It’s a prayer asking God to make things right. It’s also a prayer asking God to restore some of what was lost, even if it won’t be exactly the same. The Psalmist, who once led the worship procession to the house of God is praying that he might once again praise God in a place of worship. To ask again for something that was lost – a relationship, a peace, companionship, closeness with the Lord – that may seem unimaginable now. But that’s what the Psalmist does.

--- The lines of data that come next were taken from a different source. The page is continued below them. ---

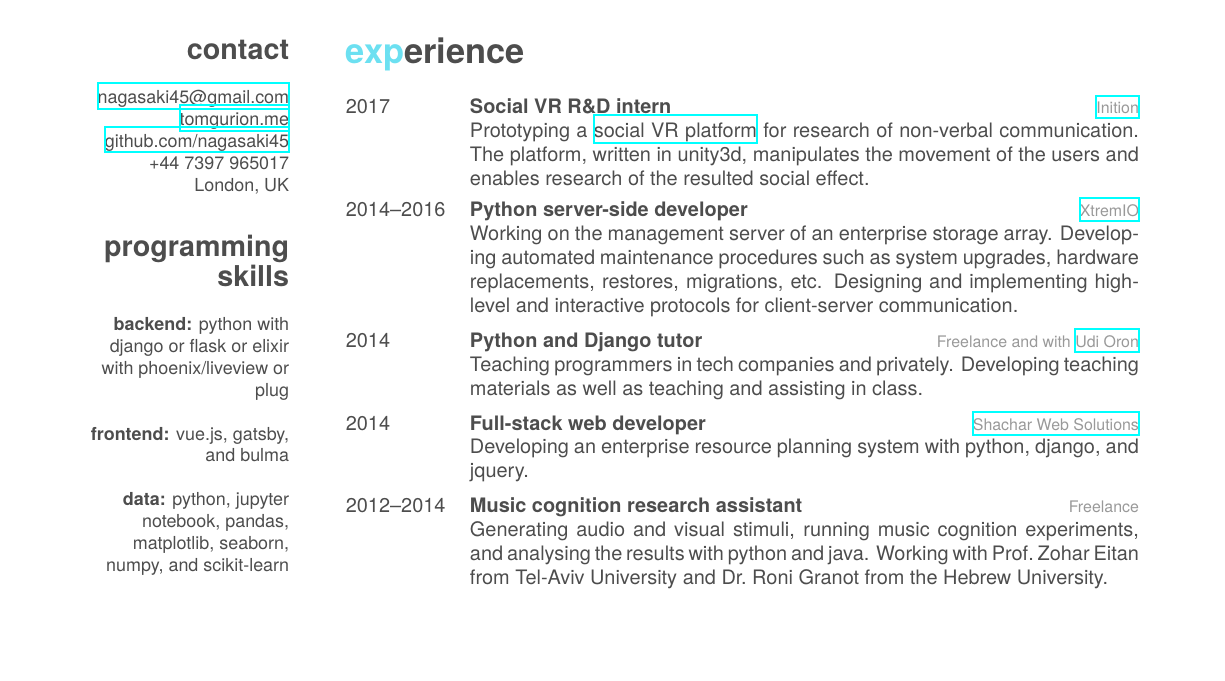
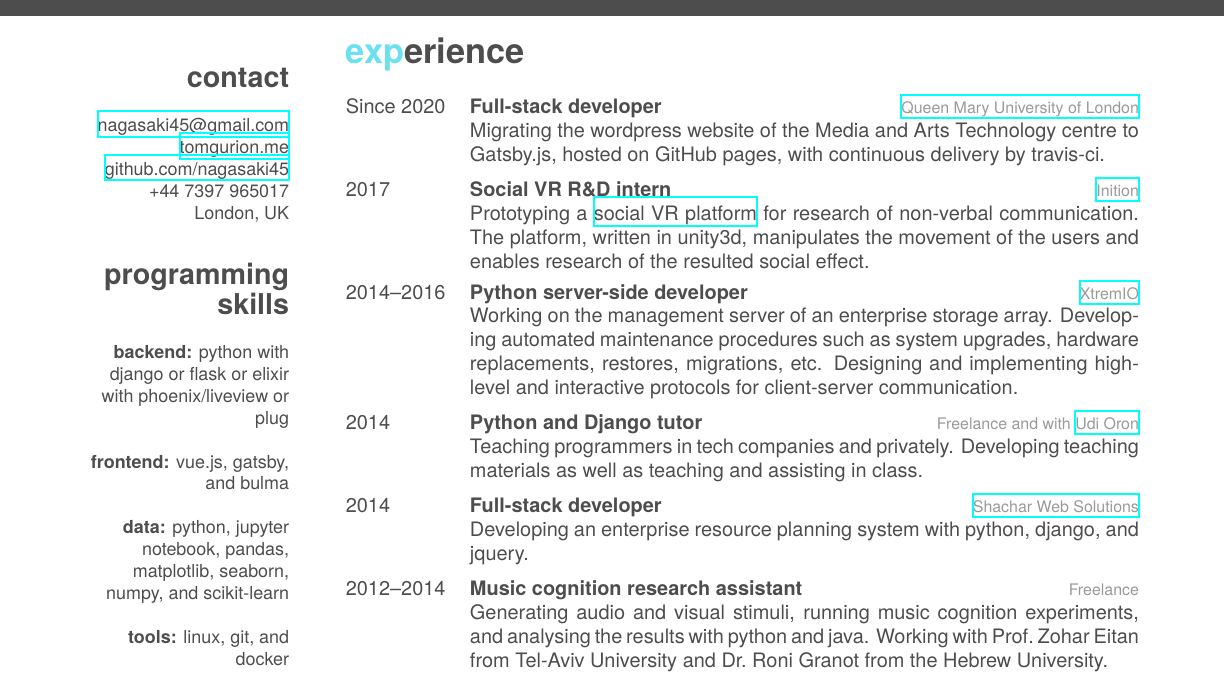
Before and after one commit to Nagasaki45/CV, a LaTeX CV (cv.tex, which reads friggeri-cv.cls): part of page 1 of 2, cut so that both start at the same text, the shorter picture padded with empty space. Compiled offline with XeLaTeX; a missing font is replaced by an installed copy or a similar font.

Commit message:
Add MAT webmaster role

```diff
--- a/cv.tex
+++ b/cv.tex
@@ -51,6 +51,17 @@ Attention to details
 
 \begin{entrylist}
 
+  \entry
+  {Since 2020}
+  {Full-stack developer}
+  {\href{https://qmul.ac.uk/}{Queen Mary University of London}}
+  {
+    Migrating the wordpress website of the Media and Arts Technology centre to Gatsby.js, hosted on GitHub pages, with continuous delivery by travis-ci.
+  }
+
+\end{entrylist}
+\begin{entrylist}
+
     \entry
     {2017}
     {Social VR R\&D intern}
@@ -89,7 +100,7 @@ Attention to details
 
     \entry
     {2014}
-    {Full-stack web developer}
+    {Full-stack developer}
     {\href{http://www.shachar-web.co.il/eng/}{Shachar Web Solutions}}
     {
       Developing an enterprise resource planning system with python, django, and jquery.
--- a/friggeri-cv.cls
+++ b/friggeri-cv.cls
@@ -323,5 +323,5 @@ BoldItalicFont=texgyreheros-bolditalic.otf
 % Other tweaks %
 %%%%%%%%%%%%%%%%
 
-\RequirePackage[left=6.1cm,top=2cm,right=1.5cm,bottom=2cm,nohead,nofoot]{geometry}
+\RequirePackage[left=6.1cm,top=1.5cm,right=1.5cm,bottom=1cm,nohead,nofoot]{geometry}
 \RequirePackage{hyperref}
```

Here for a third time in sixteen verses we have this refrain:
Why are you in despair, O my soul? And why are you disturbed within me? Hope in God, for I shall again praise Him, the help of my countenance and my God. (v. 5)
Does it sound different this third time? I think so. At this point the Psalmist has acknowledged what was lost, remembered what God has done previously, and come to God in heartfelt prayer. Note that the soul is still disturbed, but note too the way the last sentence sounds. It sounds hopeful to me: “I shall again praise Him.” I believe it can and does happen that way; it has in my life and I’ve seen it in other peoples’ lives.

Hope: I Shall Again Praise Him (42:5,11; 43:5)


Finally, let me point out two phrases that mark the progression in this Psalm. I want to be realistic, too. This is not a five step march out of grief or loss. This is not a prescription for feeling better. This is more like the personal diary of one person who is in the process of God’s healing and help. We don’t see the ending, which is probably okay; that would be too neat and tidy, and life isn’t neat and tidy.

I want to point out two phrases: “tears for food” and “the help of my countenance.” I think “tears for food” is self-descriptive. If you’ve lived with that, you know what it means. It is a heart-breaking sorrow where it just seems like the storm will never lift. That’s where this story starts, but it ends with the other phrase, which is part of the refrain the second and third time.

In the first refrain in Psalm 42:5, it is “the help of God’s presence,” which is important. But in v. 11 and then at the end of Psalm 43, it is “the help of my countenance.” Literally, that phrase means “the lifter of my face.” The image is related to “tears for food.” The image as this Psalm progresses and the refrain is reached each time is that God comes (His presence) and re-establishes communication and relationship with the one who has lost so much. God bends down, tenderly, and raises the tear-stained face of His child, lifting their face to look once again into His.

If you have lost something dear or things are not as they once were, I invite you to soak up this Psalm this week, or for weeks to come. Share with this Psalmist as one in process of rediscovering God’s presence. And that presence is not a wave-the-magic-wand and fix it presence. It is not a buck-up-and-put-on-a-happy-face presence. God’s presence is a gentle, compassionate, loving presence that reaches down to tenderly raise your eyes to see Him in your life once again. I invite you to once again look into the face of the One who loves you so very much. Amen.

1 comment:

jimmyleedoc said...

I just listened to your sermon on discouragement and you hit the nail on the head. God is the lifter of my head. I live in Chicago (Batavia) and my parents go to your church. I'm glad they do. Hope to meet you someday when I'm in Charlotte.

Jim

p.s. Chuck Neder was my youth pastor in high school. I'm sure you know him through PFR.